Using NASA tech to activate citizen scientists
Dr. Brad Norman, Research Fellow at the Harry Butler Institute, is using whale shark identification technology adapted from NASA's Hubble Telescope scientists to inspire and activate the next generation of citizen scientists.
Despite being around for millions of years, whale sharks—the largest fish in the ocean—are considered an extremely vulnerable species with populations in decline.
Dr. Brad Norman says these gentle giants have come dangerously close to extinction under our watch and we must remain vigilant in protecting them.
"Although they are big and beautiful creatures, whale sharks are certainly in trouble. But, we have an opportunity to turn that around and fight for long-term conservation," he said.
The research is both helping monitor population numbers and providing valuable information on whale shark lifecycles and movement patterns. This data is being used to inform conservation management practices.
"Each whale shark has distinctive markings—the lines and spots on their skin is like a fingerprint—with no two whale sharks the same," explained Dr. Norman.
"My idea was to capture the area behind the gills to clearly photograph key reference points, so we could effectively mark an area for comparison between the sharks.
Calling on citizen scientists
The project has now turned into the world's largest and most effective wild shark monitoring program – The Wildbook for Whale Sharks – calling on citizen scientists globally to get involved in marine research.
"At the start it was just me taking photos of whale sharks at Ningaloo, but we needed more than one lonely researcher to collect enough data over an extended period.

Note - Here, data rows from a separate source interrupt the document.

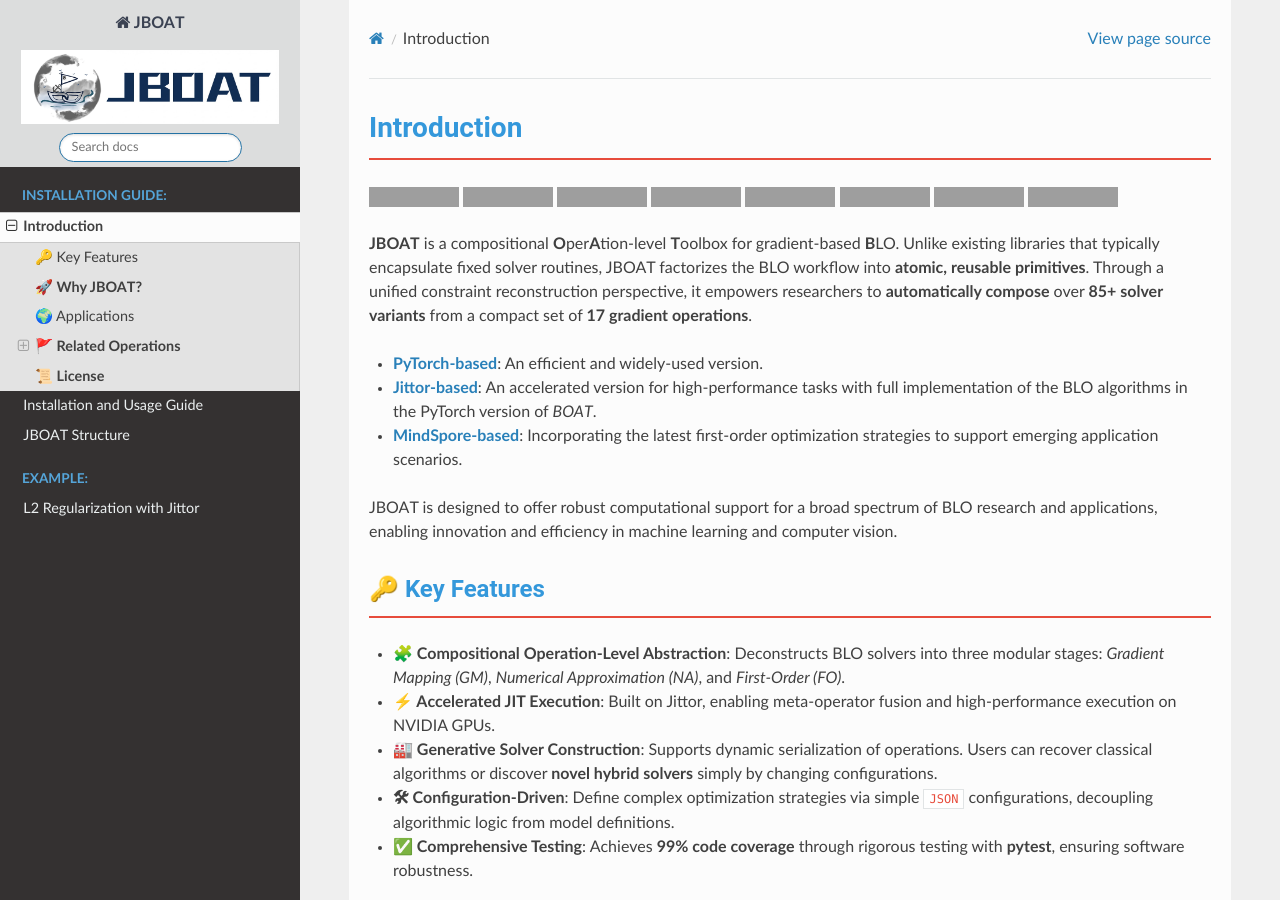
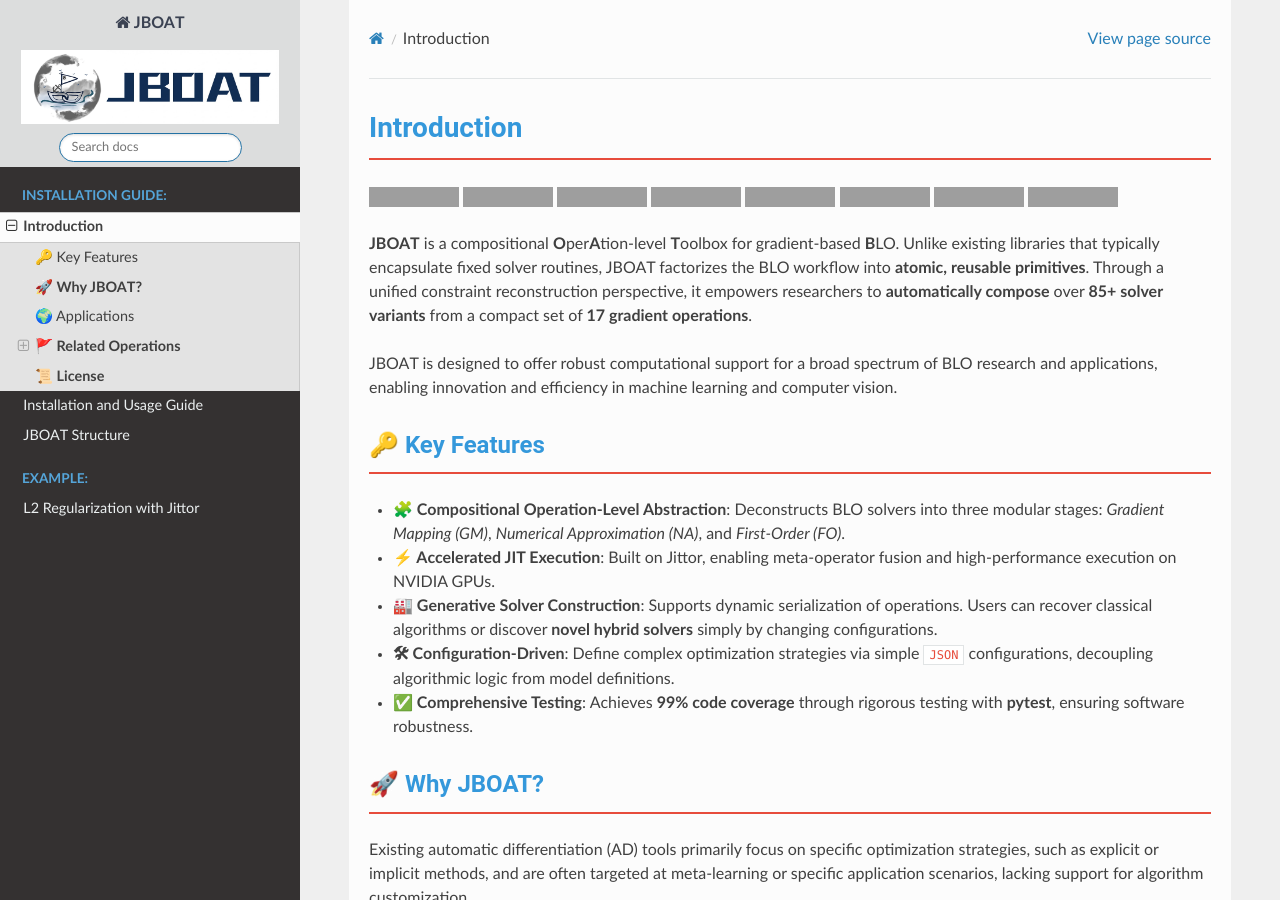
Before and after one commit to vis-opt-group/JBOAT, a Sphinx documentation site: the page built from docs/source/description.md, in a window 1280 px wide and 900 px high, cut to the strip 0-900 px from the top of the window. Built offline with Sphinx 7.4.7 and the Read the Docs theme 3.1.0, drawn with Linux system fonts in a browser that asks for light colours; grey boxes are pictures that could not be loaded.

```diff
--- a/docs/source/description.md
+++ b/docs/source/description.md
@@ -12,10 +12,6 @@
 
 **JBOAT** is a compositional **O**per**A**tion-level **T**oolbox for gradient-based **B**LO.
 Unlike existing libraries that typically encapsulate fixed solver routines, JBOAT factorizes the BLO workflow into **atomic, reusable primitives**. Through a unified constraint reconstruction perspective, it empowers researchers to **automatically compose** over **85+ solver variants** from a compact set of **17 gradient operations**.
-
-- **[PyTorch-based](https://github.com/callous-youth/BOAT)**: An efficient and widely-used version.
-- **[Jittor-based](https://github.com/callous-youth/BOAT/tree/boat_jit)**: An accelerated version for high-performance tasks with full implementation of the BLO algorithms in the PyTorch version of *BOAT*.
-- **[MindSpore-based](https://github.com/callous-youth/BOAT/tree/boat_ms)**: Incorporating the latest first-order optimization strategies to support emerging application scenarios.
 
 
 JBOAT is designed to offer robust computational support for a broad spectrum of BLO research and applications, enabling innovation and efficiency in machine learning and computer vision.
```
Also changed, not shown: README.md (+0 -3 lines), 5 other files.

And, because tourists were constantly swimming with whale sharks too, why not enlist their support?" said Dr. Norman.
"I was fortunate to team up with two brilliant scientists, software guru Jason Holmberg and NASA astrophysicist Zaven Arzoumanian, to develop a user-friendly database where anyone, anywhere can upload their own images of whale sharks."

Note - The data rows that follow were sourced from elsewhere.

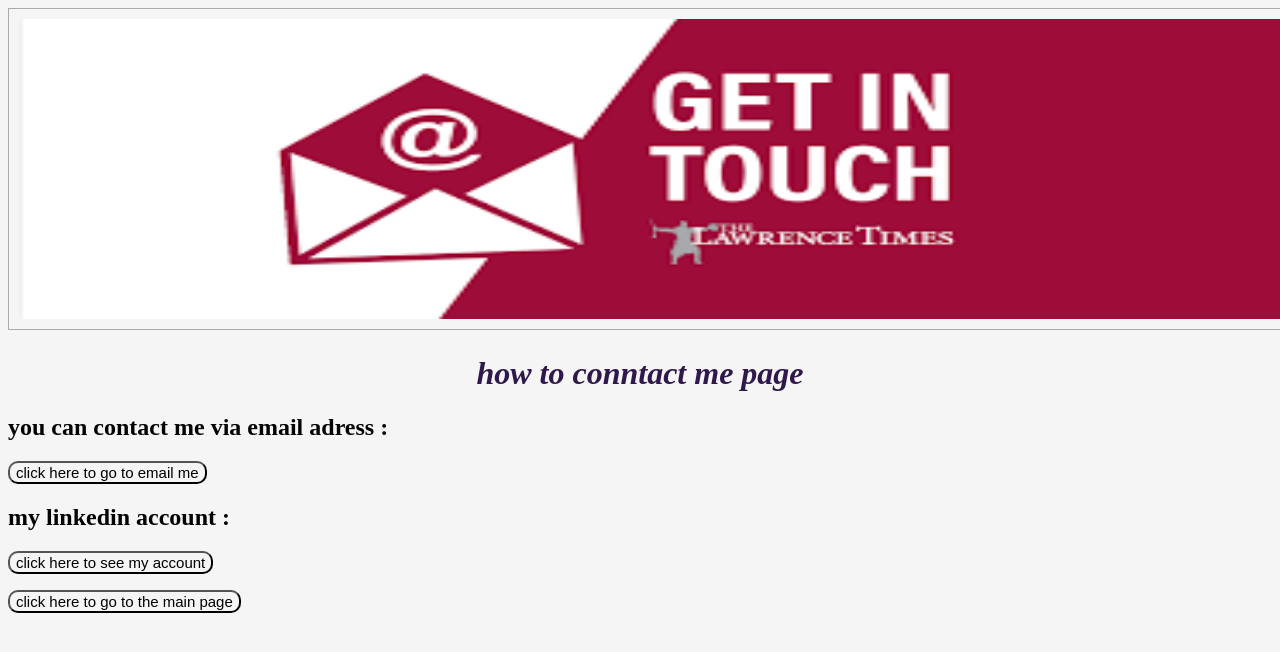
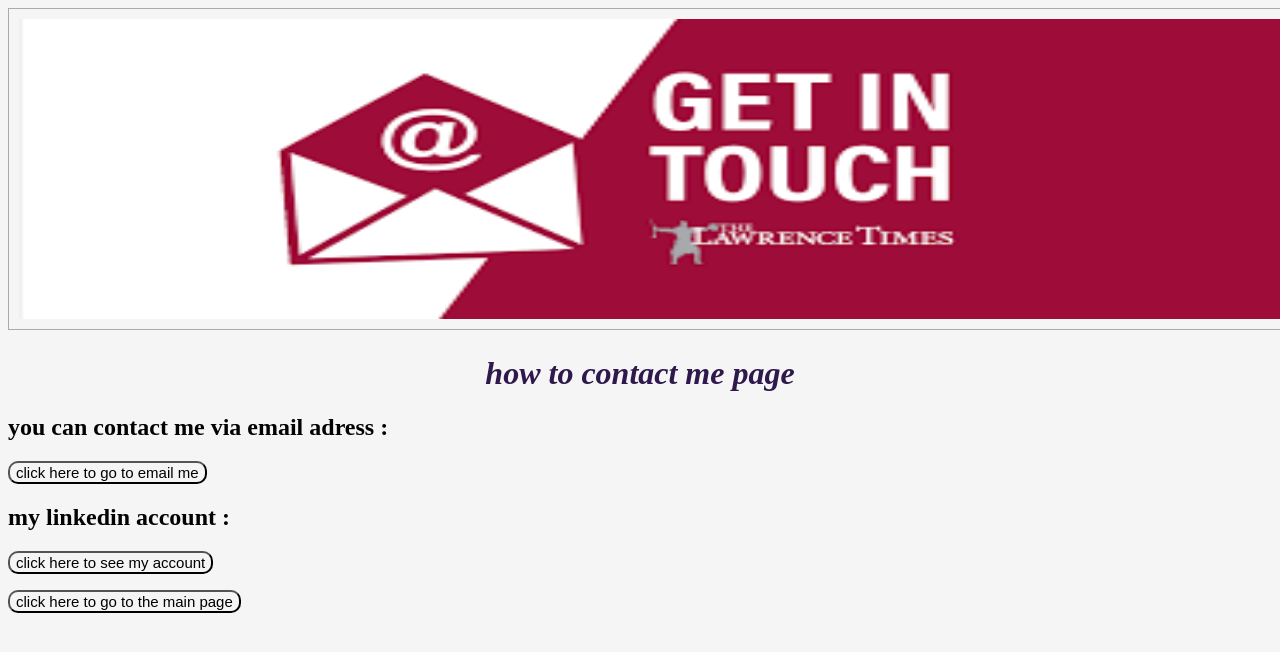
Before and after one commit to Akalfozan/akalfozan.github.io, a plain HTML site: page mycon.html in a window 1280 px wide. Drawn offline with Linux system fonts and the light colour scheme.

Commit message:
Add files via upload

```diff
--- a/mycon.html
+++ b/mycon.html
@@ -47,7 +47,7 @@
 
     <img id="img" src="images.jpg">
 
-<P><h1><em>how to conntact me page</em></h1></P>
+<P><h1><em>how to contact me page</em></h1></P>
 <P><h2> you can contact me via email adress :</h2></P>
 <a href="mailto:akalfozan0@gmail.com">
     <button class="button"> click here to go to email me</button>
```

Today, the worldwide monitoring program has identified more than 11,000 individual whale sharks over 50 countries, feeding important data into research projects globally.
As part of the program, Dr. Norman and the team have also employed a simple and low-impact tagging system, attaching satellite tags to a whale shark's dorsal fin, to determine where in the world the tagged shark is at any given time.
Inspiring scientists of the future
In partnership with the whale shark not-for-profit organization ECOCEAN Inc, Dr. Norman and his colleagues developed a program where schools were invited to sponsor their own whale shark tag to combine conservation research with promoting the importance of science, technology, engineering and maths (STEM).
Dr. Norman said he was pleased to see the students get involved, following their sponsored shark in a 'race around the world', comparing their sharks to sharks from other schools.
"Kids have such inquiring minds, so to be able to feed that with beautiful pictures and knowledge about biodiversity in our oceans only increases their interest in marine life and biology. It really helped break new ground on the movement patterns of whale sharks," he said.
"Importantly, it has engaged students in a STEM project which included learning related to oceanography, biology, ecology, weather, electronics and more.
"These kids will be the next generation of ocean protectors, so we really hope to engage them as best we can."
Dr. Norman added the citizen scientist-led project has not only provided great data for scientists but has been instrumental in raising awareness on the endangered status of whale sharks, involving the public in the conservation monitoring and encouraging greater care for the environment.
"I've been privileged to work as a marine biologist for over 25 years, seeing the wonder of our oceans and seeing how everything is connected. The biggest fish is dependent on the smallest organisms, healthy reefs need healthy oceans, and we as humans have a role to play in protecting nature," he said.
"Community stewardship is so important to maintain the health of our environment. And if you do get the chance, go swimming with a gentle giant."